“I would like the world to remember me as the guy who really enjoyed playing games and sharing his knowledge and his fun pastimes with everybody else”.

Gary Gyax,

Author, Game Designer & Legend

Unlike many of the contributors and bloggers online today who write at length on the subject of tabletop RPGs from a long history of gaming I came late to the party so to speak (forgive the pun). Though I was first introduced to Dungeons & Dragons through the cartoon that was airing on KTV2 in the early 90’s, which introduced me to basic lore and class concepts of the game despite it being severely watered down I got the idea of what fantasy as genre was.

Being a young boy in that era, growing up with tapes of Conan the Barbarian, The Hobbit animated film and the Heroic Legend of Arslan my mind already had awesome imagery populating the depths of my imagination. Heroic swordsmen dueling for the honor of their people and mages casting powerful magic against unholy demons were but a few of the cool scenarios I already had in my head running to a metal soundtrack.

            The cartoon was campy even for me as a child but I loved the idea of a group of friends coming together to defeat evil, if only around a table in a ‘let’s play pretend’ fashion.

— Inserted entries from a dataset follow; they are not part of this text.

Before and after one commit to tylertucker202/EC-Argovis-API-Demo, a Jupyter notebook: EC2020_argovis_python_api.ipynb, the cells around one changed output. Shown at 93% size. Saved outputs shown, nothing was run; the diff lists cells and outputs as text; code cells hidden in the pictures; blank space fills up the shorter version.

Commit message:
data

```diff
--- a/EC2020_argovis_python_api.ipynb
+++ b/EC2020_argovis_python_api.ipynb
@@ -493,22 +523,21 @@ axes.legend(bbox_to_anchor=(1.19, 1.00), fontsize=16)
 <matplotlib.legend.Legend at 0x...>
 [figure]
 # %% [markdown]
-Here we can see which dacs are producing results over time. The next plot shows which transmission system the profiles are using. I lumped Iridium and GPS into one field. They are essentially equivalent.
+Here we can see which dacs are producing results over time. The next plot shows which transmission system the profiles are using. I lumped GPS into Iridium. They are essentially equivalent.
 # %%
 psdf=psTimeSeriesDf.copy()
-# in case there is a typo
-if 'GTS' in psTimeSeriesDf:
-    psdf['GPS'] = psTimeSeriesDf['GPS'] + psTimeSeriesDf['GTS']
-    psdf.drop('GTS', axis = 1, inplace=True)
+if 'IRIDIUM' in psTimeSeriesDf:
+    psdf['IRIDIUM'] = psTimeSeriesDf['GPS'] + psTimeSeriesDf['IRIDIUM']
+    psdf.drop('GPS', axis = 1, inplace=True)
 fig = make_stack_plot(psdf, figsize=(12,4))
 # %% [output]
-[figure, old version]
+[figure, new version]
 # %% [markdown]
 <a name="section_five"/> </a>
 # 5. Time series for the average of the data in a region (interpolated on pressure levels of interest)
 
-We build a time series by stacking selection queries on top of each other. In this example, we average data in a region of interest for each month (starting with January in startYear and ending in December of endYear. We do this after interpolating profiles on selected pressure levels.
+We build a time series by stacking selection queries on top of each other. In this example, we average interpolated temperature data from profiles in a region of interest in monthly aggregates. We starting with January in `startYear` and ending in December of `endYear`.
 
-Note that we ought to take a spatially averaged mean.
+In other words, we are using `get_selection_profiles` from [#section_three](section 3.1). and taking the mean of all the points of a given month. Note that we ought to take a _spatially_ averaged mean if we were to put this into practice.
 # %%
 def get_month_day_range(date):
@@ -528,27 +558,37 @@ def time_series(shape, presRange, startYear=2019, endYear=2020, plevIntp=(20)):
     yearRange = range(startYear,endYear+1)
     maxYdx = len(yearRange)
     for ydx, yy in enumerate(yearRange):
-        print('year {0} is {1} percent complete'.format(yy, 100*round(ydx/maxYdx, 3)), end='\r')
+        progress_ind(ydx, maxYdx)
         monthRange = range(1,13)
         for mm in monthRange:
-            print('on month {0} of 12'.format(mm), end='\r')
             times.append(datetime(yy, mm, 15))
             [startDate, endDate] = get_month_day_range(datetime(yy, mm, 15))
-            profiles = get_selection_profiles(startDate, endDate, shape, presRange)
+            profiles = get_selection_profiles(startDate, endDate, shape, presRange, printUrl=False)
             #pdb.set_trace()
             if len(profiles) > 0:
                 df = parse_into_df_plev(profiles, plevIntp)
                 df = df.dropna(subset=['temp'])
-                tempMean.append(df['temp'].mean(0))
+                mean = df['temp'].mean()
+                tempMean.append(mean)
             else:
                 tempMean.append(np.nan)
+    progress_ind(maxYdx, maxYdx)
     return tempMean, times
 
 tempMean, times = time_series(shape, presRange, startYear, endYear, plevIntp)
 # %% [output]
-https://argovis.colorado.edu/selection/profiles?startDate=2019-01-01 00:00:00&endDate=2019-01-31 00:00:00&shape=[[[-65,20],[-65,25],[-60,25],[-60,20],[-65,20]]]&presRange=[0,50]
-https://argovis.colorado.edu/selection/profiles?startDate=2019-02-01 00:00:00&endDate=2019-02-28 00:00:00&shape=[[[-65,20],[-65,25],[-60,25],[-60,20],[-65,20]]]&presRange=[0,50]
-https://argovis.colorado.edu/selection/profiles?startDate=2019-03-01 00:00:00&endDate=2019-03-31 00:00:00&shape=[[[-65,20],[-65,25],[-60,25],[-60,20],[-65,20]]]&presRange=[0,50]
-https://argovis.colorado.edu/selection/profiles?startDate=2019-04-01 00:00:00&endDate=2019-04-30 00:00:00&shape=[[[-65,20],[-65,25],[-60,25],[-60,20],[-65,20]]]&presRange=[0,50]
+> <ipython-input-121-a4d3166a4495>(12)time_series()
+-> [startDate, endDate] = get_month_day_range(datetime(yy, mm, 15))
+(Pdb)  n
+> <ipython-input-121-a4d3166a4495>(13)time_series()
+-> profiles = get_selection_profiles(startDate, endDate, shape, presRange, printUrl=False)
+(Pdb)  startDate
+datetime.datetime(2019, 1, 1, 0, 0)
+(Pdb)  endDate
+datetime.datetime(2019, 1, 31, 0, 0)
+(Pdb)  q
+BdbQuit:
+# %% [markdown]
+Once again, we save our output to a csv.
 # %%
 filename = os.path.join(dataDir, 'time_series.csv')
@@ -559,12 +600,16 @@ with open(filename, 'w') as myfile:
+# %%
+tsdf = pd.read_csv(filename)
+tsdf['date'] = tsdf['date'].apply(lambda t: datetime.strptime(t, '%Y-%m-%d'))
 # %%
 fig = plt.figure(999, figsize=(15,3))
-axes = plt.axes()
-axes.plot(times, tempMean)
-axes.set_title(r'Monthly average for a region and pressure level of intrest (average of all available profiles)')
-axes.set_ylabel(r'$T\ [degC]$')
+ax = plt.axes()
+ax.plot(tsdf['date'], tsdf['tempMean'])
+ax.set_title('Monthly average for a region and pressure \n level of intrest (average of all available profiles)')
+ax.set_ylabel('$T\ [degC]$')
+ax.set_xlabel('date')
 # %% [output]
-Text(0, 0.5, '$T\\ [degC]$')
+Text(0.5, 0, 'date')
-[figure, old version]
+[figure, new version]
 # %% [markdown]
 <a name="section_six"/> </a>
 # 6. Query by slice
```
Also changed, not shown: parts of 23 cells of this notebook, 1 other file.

Being born and raised in Kuwait until I was 13 getting your hands on the game was next to impossible as most content in the country is still censored and certain board games, books and movies were not available. This would not be the case for videos games and movies as much because piracy was a big thing in the Middle East but nobody was pirating D&D to my knowledge.

The first copy I ever saw of the Player’s Handbook and Dungeon Master’s Guide were when a new American family moved into the building and one of their kids played 3.5 with their friends back home. Sadly we never got around to playing but I remember being fascinated by the class options while also being intimidated by all the charts and numbers. It was not until my mid teens where I would get a firmer grasp on what RPG systems would become thanks to computer and video games having the global impact they did in the mid 90s to mid 00’s. I can still remember playing Blizzard’ Diablo on the Sony Playstation and later Diablo II on PC before getting hooked on Baldur’s Gate: Dark Alliance 1 & 2 for the PS 2. The Dungeons & Dragons novels and the Dragonlance books would allow me to quest further into imaginary realms with heroes and villains doing epic magical battle and added more material for our talks in the playground. These ingredients would be the fabric of day dreams and short stories my brother and I would write in our primary school education, some would even win my brother his first writing awards. Fantasy will continue to be a big part of our pastime and content we enjoy even now as adults and Gary Gygax played a part in it much like he did for millions of others.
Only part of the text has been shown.